Andrew Eifler – Media Planner at Draftfcb
Friday April 23rd, 2010 at Skidmore College
Attending Skidmore College has allowed me to experience guest lecturers ranging from internationally renowned storyteller Ira Glass to driven self-starter and Skidmore alum Shep Murray of Vineyard Vines. Over the past few months I have been in contact with Andrew Eifler (Skidmore Class of 2007), a Media Planner at Draftfcb in New York City. Andrew is especially passionate about his work and extremely dedicated to his alma mater, returning to campus on a consistent basis to present on various marketing topics. Recently, Andrew spoke about his own insights on Viral Marketing. To read more of Andrew’s opinions, visit his blog at AndrewEifler.com.
It is sometimes confusing why a specific viral marketing campaign works, while others simply don’t. Andrew posits two theories to explain the rapid sharing of marketing material – why a campaign goes viral: 1) Content Pass Along, and 2) Brands as Friends. Simply put, Content Pass Along occurs if, and only if, an individual is compelled to share the content with his or her friend(s). Brand as a Friend occurs if consumers are motivated to affiliate themselves with a brand’s personality.
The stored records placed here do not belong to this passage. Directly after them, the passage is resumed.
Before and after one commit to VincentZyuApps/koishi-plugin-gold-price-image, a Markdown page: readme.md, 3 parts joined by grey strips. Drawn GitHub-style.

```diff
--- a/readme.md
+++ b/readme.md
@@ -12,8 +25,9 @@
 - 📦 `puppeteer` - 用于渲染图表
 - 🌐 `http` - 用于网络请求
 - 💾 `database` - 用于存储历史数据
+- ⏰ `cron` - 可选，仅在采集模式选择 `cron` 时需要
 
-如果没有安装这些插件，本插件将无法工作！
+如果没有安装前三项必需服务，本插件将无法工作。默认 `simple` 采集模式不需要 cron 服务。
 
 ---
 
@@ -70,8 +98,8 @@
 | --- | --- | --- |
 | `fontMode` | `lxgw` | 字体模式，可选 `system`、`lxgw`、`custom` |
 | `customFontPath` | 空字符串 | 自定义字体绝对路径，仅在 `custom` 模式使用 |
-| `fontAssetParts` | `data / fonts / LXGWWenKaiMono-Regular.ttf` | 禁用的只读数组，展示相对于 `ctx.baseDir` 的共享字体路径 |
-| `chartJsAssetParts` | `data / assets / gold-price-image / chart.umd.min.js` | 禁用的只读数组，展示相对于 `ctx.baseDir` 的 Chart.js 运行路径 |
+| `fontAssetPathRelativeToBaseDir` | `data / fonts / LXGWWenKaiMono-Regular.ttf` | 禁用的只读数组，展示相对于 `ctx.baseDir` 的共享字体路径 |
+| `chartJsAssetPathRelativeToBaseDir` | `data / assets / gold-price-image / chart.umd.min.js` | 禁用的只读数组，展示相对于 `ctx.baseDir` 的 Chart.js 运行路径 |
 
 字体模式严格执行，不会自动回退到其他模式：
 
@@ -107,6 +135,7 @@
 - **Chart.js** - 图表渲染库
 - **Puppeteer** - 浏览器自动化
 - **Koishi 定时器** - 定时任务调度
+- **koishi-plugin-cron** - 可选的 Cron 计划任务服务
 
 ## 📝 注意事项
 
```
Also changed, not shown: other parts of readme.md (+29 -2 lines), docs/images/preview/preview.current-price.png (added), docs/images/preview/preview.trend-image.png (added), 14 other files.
Andrew continued his presentation by emphasizing the past experience of online participants being able to associate themselves with content and brands they felt expressed similar values and beliefs as their own offline real personas. Content providers were only required to publish substance and be readily findable. Exponential growth has led to individuals (like myself), other bloggers, aspiring musicians, filmmakers, family owned establishments, as well as, educators, inundating the World Wide Web with content. It is no longer enough for a firm to merely just be there. They must provide more, a Magic Nugget that consumers want to pass along.
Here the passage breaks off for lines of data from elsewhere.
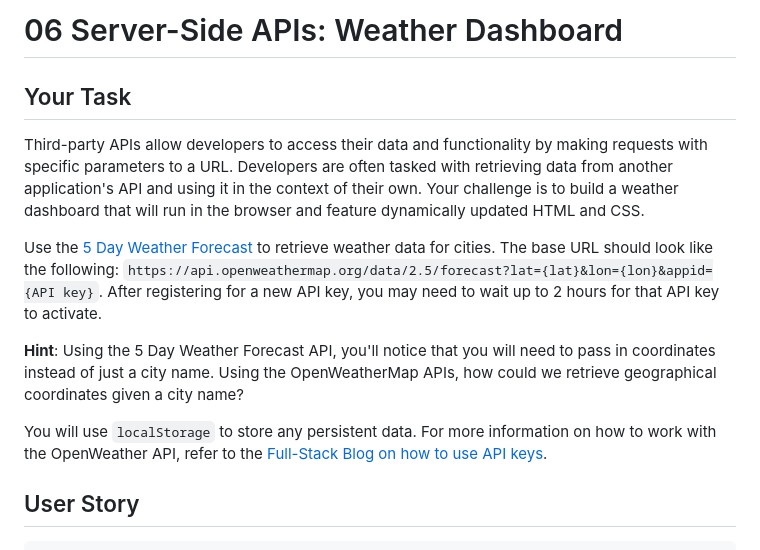
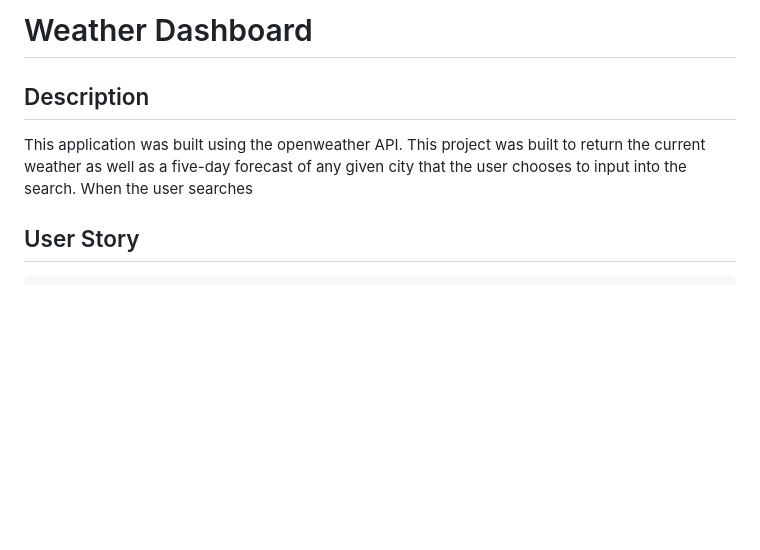
Before and after one commit to cmcnamara15/Weather_Dashboard, a Markdown page: README.md, the part around the change printed below. Rendered like a GitHub page; blank space fills up the shorter version.

```diff
--- a/README.md
+++ b/README.md
@@ -1,14 +1,8 @@
-# 06 Server-Side APIs: Weather Dashboard
+# Weather Dashboard
 
-## Your Task
+## Description
 
-Third-party APIs allow developers to access their data and functionality by making requests with specific parameters to a URL. Developers are often tasked with retrieving data from another application's API and using it in the context of their own. Your challenge is to build a weather dashboard that will run in the browser and feature dynamically updated HTML and CSS.
-
-Use the [5 Day Weather Forecast](https://openweathermap.org/forecast5) to retrieve weather data for cities. The base URL should look like the following: `https://api.openweathermap.org/data/2.5/forecast?lat={lat}&lon={lon}&appid={API key}`. After registering for a new API key, you may need to wait up to 2 hours for that API key to activate.
-
-**Hint**: Using the 5 Day Weather Forecast API, you'll notice that you will need to pass in coordinates instead of just a city name. Using the OpenWeatherMap APIs, how could we retrieve geographical coordinates given a city name?
-
-You will use `localStorage` to store any persistent data. For more information on how to work with the OpenWeather API, refer to the [Full-Stack Blog on how to use API keys](https://coding-boot-camp.github.io/full-stack/apis/how-to-use-api-keys).
+This application was built using the openweather API. This project was built to return the current weather as well as a five-day forecast of any given city that the user chooses to input into the search. When the user searches
 
 ## User Story
 
```
Also changed, not shown: other parts of README.md (+8 -55 lines), Assets/firstsearch.png (added), Assets/fullyfilled.png (added), Assets/localstorage.png (added), Assets/newpage.png (added), 2 other files.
I believe that the introduction of the universal Facebook “Like” Button and integration of geo-location services (i.e. Foursquare and Gowalla) will allow users to follow a centralized thread of, essentially, their own personality genes, easily navigable by any and all of his or her followers. The compilation of this data, results in an identity. Marketers can use this personality thread to target likely users of their brand. This process was only made easier with further developments on the Facebook Open Graph API enabling designers to access user information, such as name, birthday, email address, hometown, “likes”, events, wall posts, comments, notes, links and more.
If the act of passing along content and identifying with characteristics of certain brands determines an Internet user’s identity, then wouldn’t that mean that marketers, hoping to create viral campaigns, should provide content with messages that directly align with their target audience’s personalities? Is this the equation to a successful viral marketing campaign?